Copy out the listing that follows, exact in every word, and skip the images.

## THE RECORDS
--------------------------------
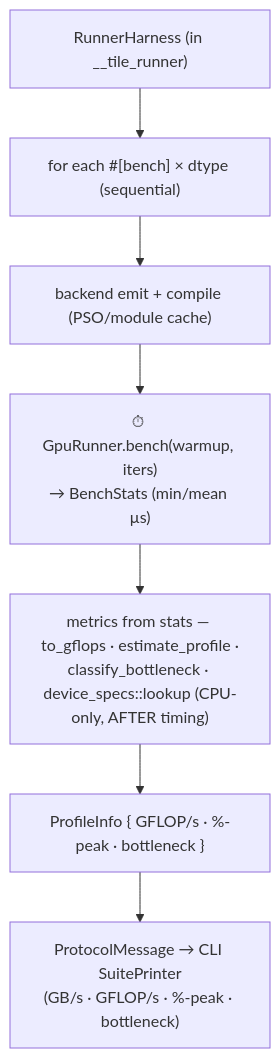
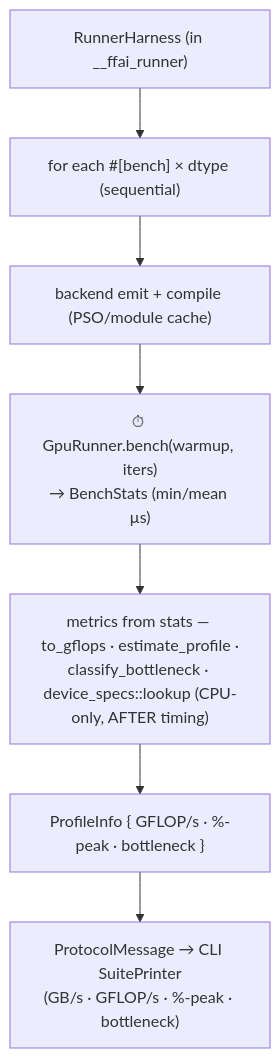
The fifth of 6 diagrams in docs/specs/ARCHITECTURE.md (giveen/iron), drawn with Mermaid before and after one commit. The commit also changed other lines of this file and 518 other files, not shown here.

First line of the commit message:
refactor: rebrand MetalTile → FFAI Kernels (docs, copyright, code identifiers) (#40)

````diff
--- a/docs/specs/ARCHITECTURE.md
+++ b/docs/specs/ARCHITECTURE.md
@@ -188,9 +188,9 @@
 ```mermaid
 flowchart TD
-    RH["RunnerHarness (in __tile_runner)"] --> loop["for each #[bench] × dtype (sequential)"]
+    RH["RunnerHarness (in __ffai_runner)"] --> loop["for each #[bench] × dtype (sequential)"]
     loop --> emit["backend emit + compile (PSO/module cache)"]
     emit --> timed["⏱ GpuRunner.bench(warmup, iters)<br/>→ BenchStats (min/mean µs)"]
     timed --> dm["metrics from stats — to_gflops · estimate_profile ·<br/>classify_bottleneck · device_specs::lookup (CPU-only, AFTER timing)"]
     dm --> res["ProfileInfo { GFLOP/s · %-peak · bottleneck }"]
     res --> proto["ProtocolMessage → CLI SuitePrinter<br/>(GB/s · GFLOP/s · %-peak · bottleneck)"]
 ```
````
--------------------------------
## EXERCISE OUTPUT
The fifth of 6 diagrams in docs/specs/ARCHITECTURE.md (giveen/iron), drawn with Mermaid before and after one commit. The commit also changed other lines of this file and 518 other files, not shown here.

First line of the commit message:
refactor: rebrand MetalTile → FFAI Kernels (docs, copyright, code identifiers) (#40)

````diff
--- a/docs/specs/ARCHITECTURE.md
+++ b/docs/specs/ARCHITECTURE.md
@@ -188,9 +188,9 @@
 ```mermaid
 flowchart TD
-    RH["RunnerHarness (in __tile_runner)"] --> loop["for each #[bench] × dtype (sequential)"]
+    RH["RunnerHarness (in __ffai_runner)"] --> loop["for each #[bench] × dtype (sequential)"]
     loop --> emit["backend emit + compile (PSO/module cache)"]
     emit --> timed["⏱ GpuRunner.bench(warmup, iters)<br/>→ BenchStats (min/mean µs)"]
     timed --> dm["metrics from stats — to_gflops · estimate_profile ·<br/>classify_bottleneck · device_specs::lookup (CPU-only, AFTER timing)"]
     dm --> res["ProfileInfo { GFLOP/s · %-peak · bottleneck }"]
     res --> proto["ProtocolMessage → CLI SuitePrinter<br/>(GB/s · GFLOP/s · %-peak · bottleneck)"]
 ```
````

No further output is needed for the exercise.